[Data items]
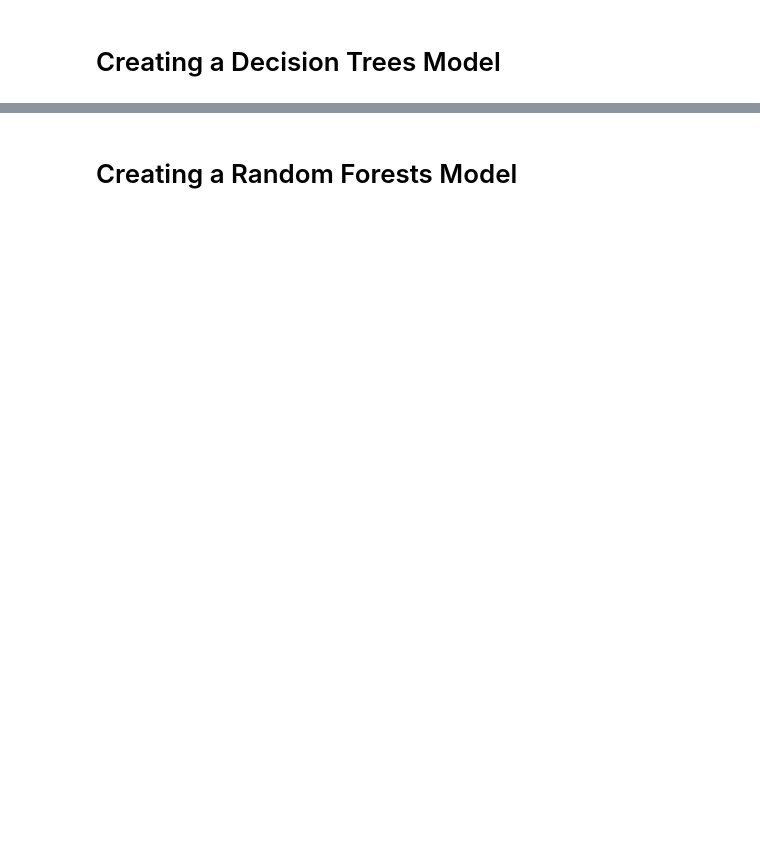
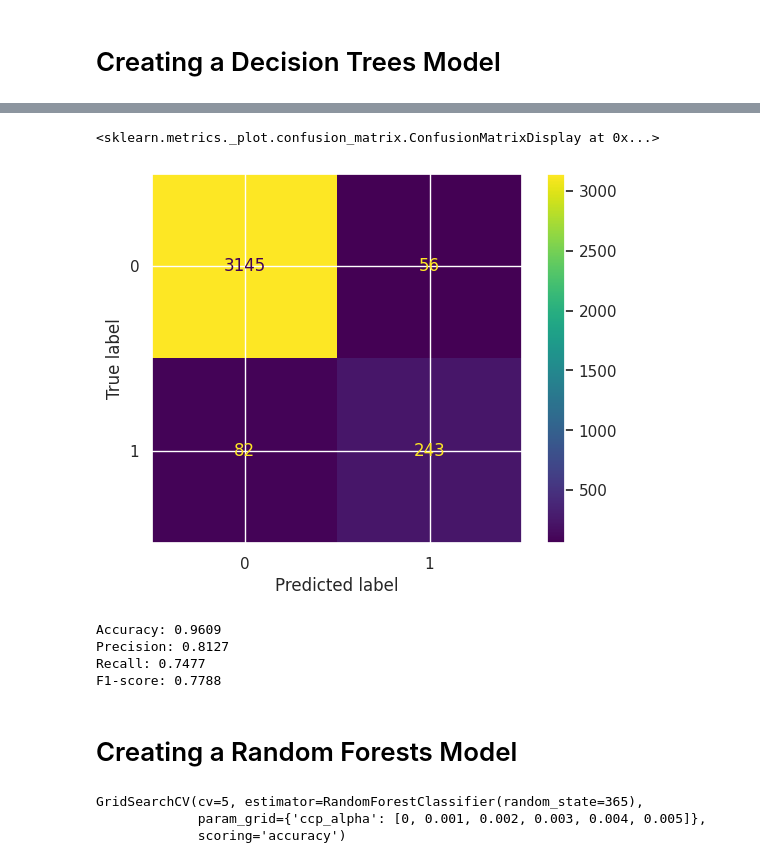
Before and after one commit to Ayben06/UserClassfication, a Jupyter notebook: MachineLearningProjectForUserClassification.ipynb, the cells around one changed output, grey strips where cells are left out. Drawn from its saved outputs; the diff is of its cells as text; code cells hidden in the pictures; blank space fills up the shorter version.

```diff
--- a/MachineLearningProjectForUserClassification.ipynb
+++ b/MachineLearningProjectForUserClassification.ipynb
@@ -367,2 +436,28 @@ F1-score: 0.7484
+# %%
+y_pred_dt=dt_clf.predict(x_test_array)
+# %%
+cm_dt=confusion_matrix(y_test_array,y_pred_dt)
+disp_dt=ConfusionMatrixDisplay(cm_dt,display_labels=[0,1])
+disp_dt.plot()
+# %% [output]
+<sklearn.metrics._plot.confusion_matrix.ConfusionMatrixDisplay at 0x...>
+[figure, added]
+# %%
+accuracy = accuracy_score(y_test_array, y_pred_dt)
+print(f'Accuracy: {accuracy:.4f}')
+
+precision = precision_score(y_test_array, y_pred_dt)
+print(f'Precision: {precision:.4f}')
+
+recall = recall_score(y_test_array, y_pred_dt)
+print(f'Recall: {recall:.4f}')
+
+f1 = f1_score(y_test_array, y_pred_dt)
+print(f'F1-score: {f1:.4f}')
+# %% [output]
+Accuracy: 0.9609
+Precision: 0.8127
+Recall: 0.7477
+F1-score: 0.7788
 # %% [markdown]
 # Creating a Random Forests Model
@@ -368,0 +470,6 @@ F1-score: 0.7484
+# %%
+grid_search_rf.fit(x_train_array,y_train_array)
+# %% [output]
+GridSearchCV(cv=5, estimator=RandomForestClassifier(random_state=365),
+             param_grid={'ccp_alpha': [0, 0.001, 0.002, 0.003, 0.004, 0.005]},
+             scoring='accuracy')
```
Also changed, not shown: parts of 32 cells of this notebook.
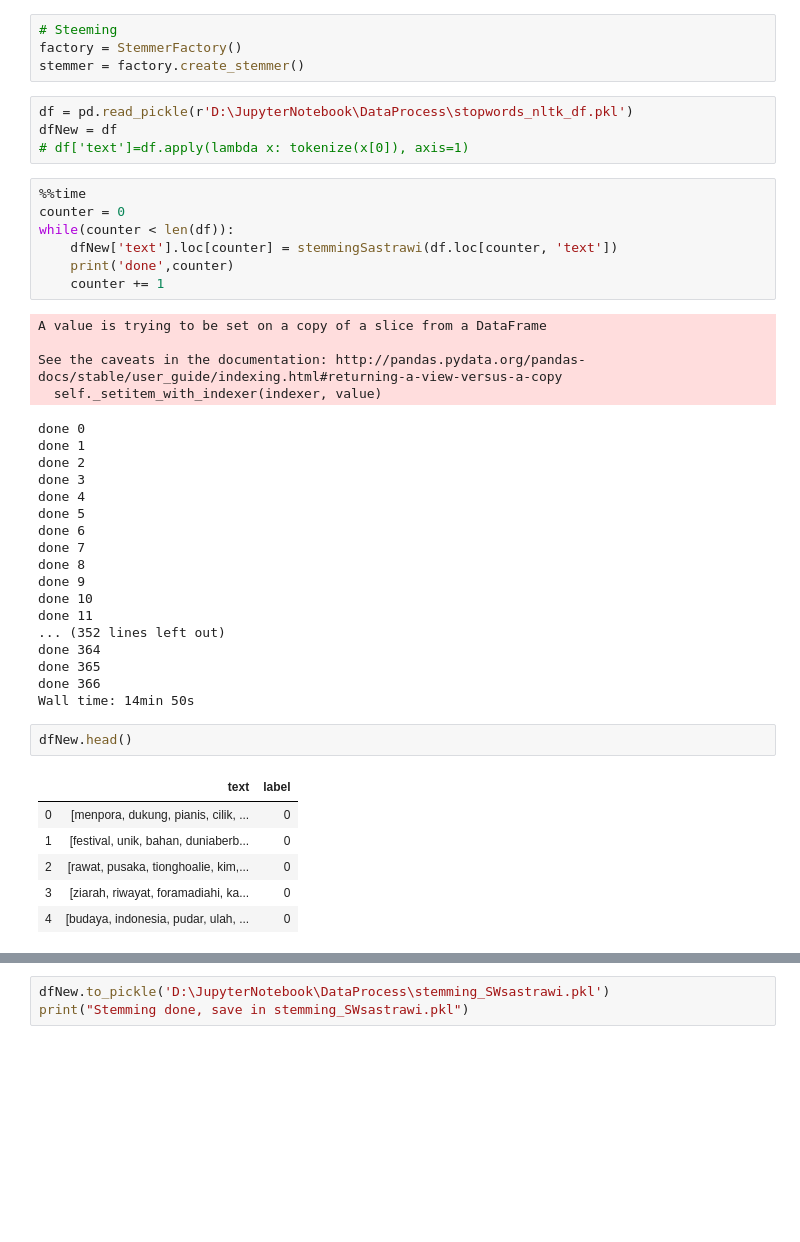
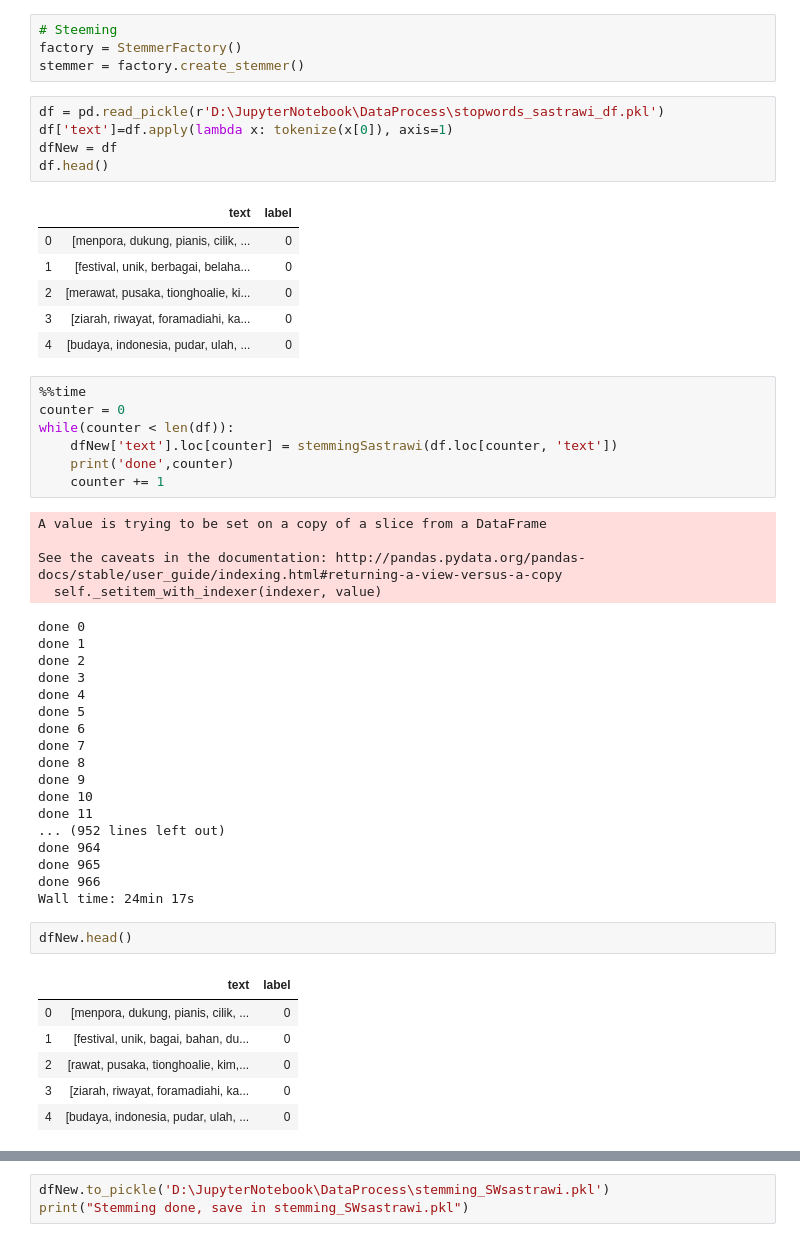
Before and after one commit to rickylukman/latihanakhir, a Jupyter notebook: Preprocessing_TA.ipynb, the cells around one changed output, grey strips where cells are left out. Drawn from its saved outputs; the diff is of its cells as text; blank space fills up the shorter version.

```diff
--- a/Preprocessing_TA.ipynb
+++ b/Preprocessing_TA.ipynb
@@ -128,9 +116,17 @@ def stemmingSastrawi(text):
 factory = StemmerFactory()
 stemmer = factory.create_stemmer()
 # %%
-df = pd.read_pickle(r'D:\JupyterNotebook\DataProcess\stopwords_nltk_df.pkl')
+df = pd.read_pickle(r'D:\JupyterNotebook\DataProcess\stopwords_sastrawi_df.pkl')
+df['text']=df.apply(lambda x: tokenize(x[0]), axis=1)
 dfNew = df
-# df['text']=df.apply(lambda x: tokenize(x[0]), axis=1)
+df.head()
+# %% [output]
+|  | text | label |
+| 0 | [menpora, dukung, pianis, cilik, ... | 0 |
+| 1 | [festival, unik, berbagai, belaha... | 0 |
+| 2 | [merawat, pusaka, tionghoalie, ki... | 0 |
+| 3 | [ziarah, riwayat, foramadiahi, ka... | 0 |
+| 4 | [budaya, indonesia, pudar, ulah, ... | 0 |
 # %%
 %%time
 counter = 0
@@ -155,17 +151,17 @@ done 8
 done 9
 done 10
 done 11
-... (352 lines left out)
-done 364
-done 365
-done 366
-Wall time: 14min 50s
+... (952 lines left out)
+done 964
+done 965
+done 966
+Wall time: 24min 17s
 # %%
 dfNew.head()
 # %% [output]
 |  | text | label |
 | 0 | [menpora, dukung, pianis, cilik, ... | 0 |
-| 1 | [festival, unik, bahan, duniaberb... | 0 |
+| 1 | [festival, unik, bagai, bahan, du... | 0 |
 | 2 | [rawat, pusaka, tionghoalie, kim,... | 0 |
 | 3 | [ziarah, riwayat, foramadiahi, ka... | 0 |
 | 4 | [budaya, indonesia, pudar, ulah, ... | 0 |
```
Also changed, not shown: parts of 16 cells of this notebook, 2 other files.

▸ What is needed
Could you retype every record above exactly, leaving the pictures out?

▸ Expected answer
Before and after one commit to Ayben06/UserClassfication, a Jupyter notebook: MachineLearningProjectForUserClassification.ipynb, the cells around one changed output, grey strips where cells are left out. Drawn from its saved outputs; the diff is of its cells as text; code cells hidden in the pictures; blank space fills up the shorter version.

```diff
--- a/MachineLearningProjectForUserClassification.ipynb
+++ b/MachineLearningProjectForUserClassification.ipynb
@@ -367,2 +436,28 @@ F1-score: 0.7484
+# %%
+y_pred_dt=dt_clf.predict(x_test_array)
+# %%
+cm_dt=confusion_matrix(y_test_array,y_pred_dt)
+disp_dt=ConfusionMatrixDisplay(cm_dt,display_labels=[0,1])
+disp_dt.plot()
+# %% [output]
+<sklearn.metrics._plot.confusion_matrix.ConfusionMatrixDisplay at 0x...>
+[figure, added]
+# %%
+accuracy = accuracy_score(y_test_array, y_pred_dt)
+print(f'Accuracy: {accuracy:.4f}')
+
+precision = precision_score(y_test_array, y_pred_dt)
+print(f'Precision: {precision:.4f}')
+
+recall = recall_score(y_test_array, y_pred_dt)
+print(f'Recall: {recall:.4f}')
+
+f1 = f1_score(y_test_array, y_pred_dt)
+print(f'F1-score: {f1:.4f}')
+# %% [output]
+Accuracy: 0.9609
+Precision: 0.8127
+Recall: 0.7477
+F1-score: 0.7788
 # %% [markdown]
 # Creating a Random Forests Model
@@ -368,0 +470,6 @@ F1-score: 0.7484
+# %%
+grid_search_rf.fit(x_train_array,y_train_array)
+# %% [output]
+GridSearchCV(cv=5, estimator=RandomForestClassifier(random_state=365),
+             param_grid={'ccp_alpha': [0, 0.001, 0.002, 0.003, 0.004, 0.005]},
+             scoring='accuracy')
```
Also changed, not shown: parts of 32 cells of this notebook.
Before and after one commit to rickylukman/latihanakhir, a Jupyter notebook: Preprocessing_TA.ipynb, the cells around one changed output, grey strips where cells are left out. Drawn from its saved outputs; the diff is of its cells as text; blank space fills up the shorter version.

```diff
--- a/Preprocessing_TA.ipynb
+++ b/Preprocessing_TA.ipynb
@@ -128,9 +116,17 @@ def stemmingSastrawi(text):
 factory = StemmerFactory()
 stemmer = factory.create_stemmer()
 # %%
-df = pd.read_pickle(r'D:\JupyterNotebook\DataProcess\stopwords_nltk_df.pkl')
+df = pd.read_pickle(r'D:\JupyterNotebook\DataProcess\stopwords_sastrawi_df.pkl')
+df['text']=df.apply(lambda x: tokenize(x[0]), axis=1)
 dfNew = df
-# df['text']=df.apply(lambda x: tokenize(x[0]), axis=1)
+df.head()
+# %% [output]
+|  | text | label |
+| 0 | [menpora, dukung, pianis, cilik, ... | 0 |
+| 1 | [festival, unik, berbagai, belaha... | 0 |
+| 2 | [merawat, pusaka, tionghoalie, ki... | 0 |
+| 3 | [ziarah, riwayat, foramadiahi, ka... | 0 |
+| 4 | [budaya, indonesia, pudar, ulah, ... | 0 |
 # %%
 %%time
 counter = 0
@@ -155,17 +151,17 @@ done 8
 done 9
 done 10
 done 11
-... (352 lines left out)
-done 364
-done 365
-done 366
-Wall time: 14min 50s
+... (952 lines left out)
+done 964
+done 965
+done 966
+Wall time: 24min 17s
 # %%
 dfNew.head()
 # %% [output]
 |  | text | label |
 | 0 | [menpora, dukung, pianis, cilik, ... | 0 |
-| 1 | [festival, unik, bahan, duniaberb... | 0 |
+| 1 | [festival, unik, bagai, bahan, du... | 0 |
 | 2 | [rawat, pusaka, tionghoalie, kim,... | 0 |
 | 3 | [ziarah, riwayat, foramadiahi, ka... | 0 |
 | 4 | [budaya, indonesia, pudar, ulah, ... | 0 |
```
Also changed, not shown: parts of 16 cells of this notebook, 2 other files.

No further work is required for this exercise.